Maternal Death: Report Says Up To 3.6 Million Deaths Are Preventable
Maternal deaths have been highlighted in a new report released by the United Nations Population Fund (UNFPA) and partners at a conference in Durban, South Africa.
Up to 3.6 million maternal and child deaths could be avoided each year if midwifery services were upgraded, the report says, Reuters reports.
Vincent Fauveau, Senior Maternal Health Advisor with UNFPA, led the drafting of the report.
He said, "Public health advisors and practitioners are not relying on the key health professional that can improve maternal mortality - the midwife.”
Of the nearly 1,000 women who die every day as a result of complications during pregnancy and childbirth, 99 percent live in developing countries, mainly in sub-Saharan Africa.
A woman in Sweden has a roughly 1 in 11,000 chance of dying from pregnancy-related causes, while a woman in Niger faces a 1 in 16 chance during her lifetime.
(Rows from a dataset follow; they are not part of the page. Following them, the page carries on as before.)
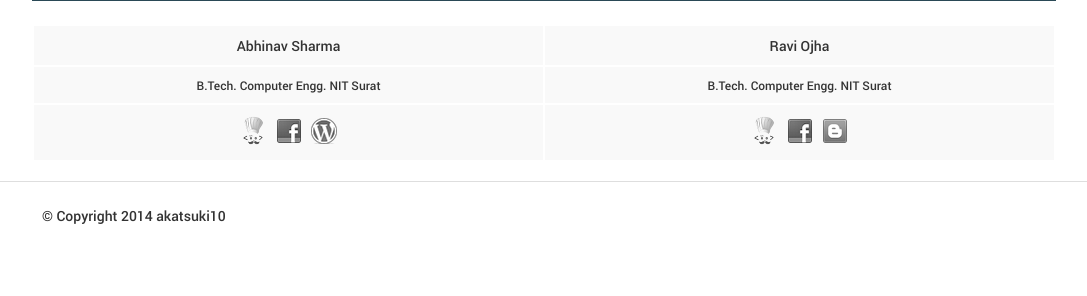
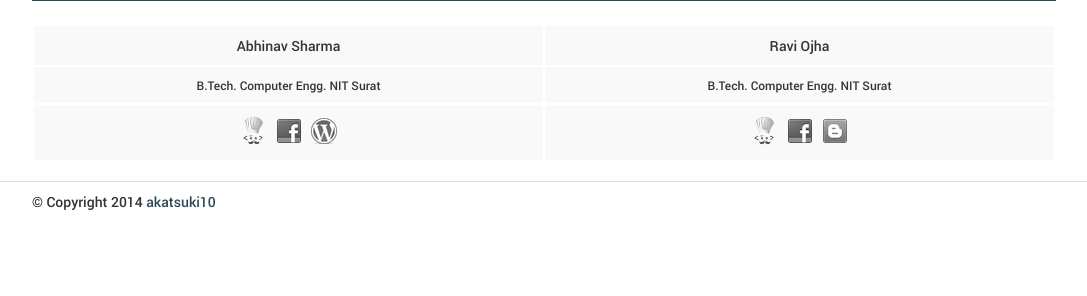
Before and after one commit to akatsuki10b/ByteJudge, a PHP site: page /about.php in a window 1280 px wide. Shown: the part 176-472 px from the top of the page, without its empty margins (96-1183 px from the left). Run offline with PHP 8.4, Linux system fonts and the light colour scheme.

Commit message:
style: refactor style and fix footer structure

```diff
--- a/ByteJudge/css/style.css
+++ b/ByteJudge/css/style.css
@@ -19,6 +19,9 @@ a:visited {color:#2a4956; text-decoration:none;} /* visited link */
 a:hover {color:#396070;text-decoration:underline;}   /* mouse over link */
 a:active {color:#396070; text-decoration:none;}  /* selected link */
 
+/*
+* Frequently used classes
+*/
 .float-left {
     float: left;
 }
@@ -33,14 +36,25 @@ a:active {color:#396070; text-decoration:none;}  /* selected link */
     height:100%;
 }
 
+/*
+* Navigation classses
+*/
+
 .header {
     width: 100%;
-    margin: auto;
     background-color: #2a4956;
     border-top: #396070 solid 10px;
     height: 60px;
     padding: 0% 10%;
     box-sizing: border-box;
+}
+
+.footer {
+    clear:both;
+    width: 100%;
+    padding: 10px 10%;
+    box-sizing: border-box;
+    border-top: 1px solid #dedede;
 }
 
 .logo {
@@ -583,18 +597,6 @@ input:required:valid
     background-repeat: no-repeat;
     -moz-box-shadow: none;
 }
-#footer
-{
-	clear:both;
-	min-width:980px;
-	padding-left:10%;
-	border-top:1px solid #dedede;
-}
-
-#footer p
-{
-	padding:10px;
-}
 
 div.content_tab
 {
--- a/ByteJudge/includes/footer.php
+++ b/ByteJudge/includes/footer.php
@@ -1,3 +1,3 @@
-<div id="footer">
-<p> © Copyright 2014 akatsuki10</a></p>
+<div class="footer">
+© Copyright 2014 <a href="./about.php"> akatsuki10</a></p>
 </div> <!-- end #footer -->
```
Lines whose indentation alone changed are shown as unchanged.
The first State of the World's Midwifery report was released on 20 June at the International Confederation of Midwives (ICM) 29th Congress, reports Reuters.
It said most of these deaths, as well as many of the severe illnesses and disabilities caused by childbirth, could be prevented by a proficient, motivated and supported midwifery workforce.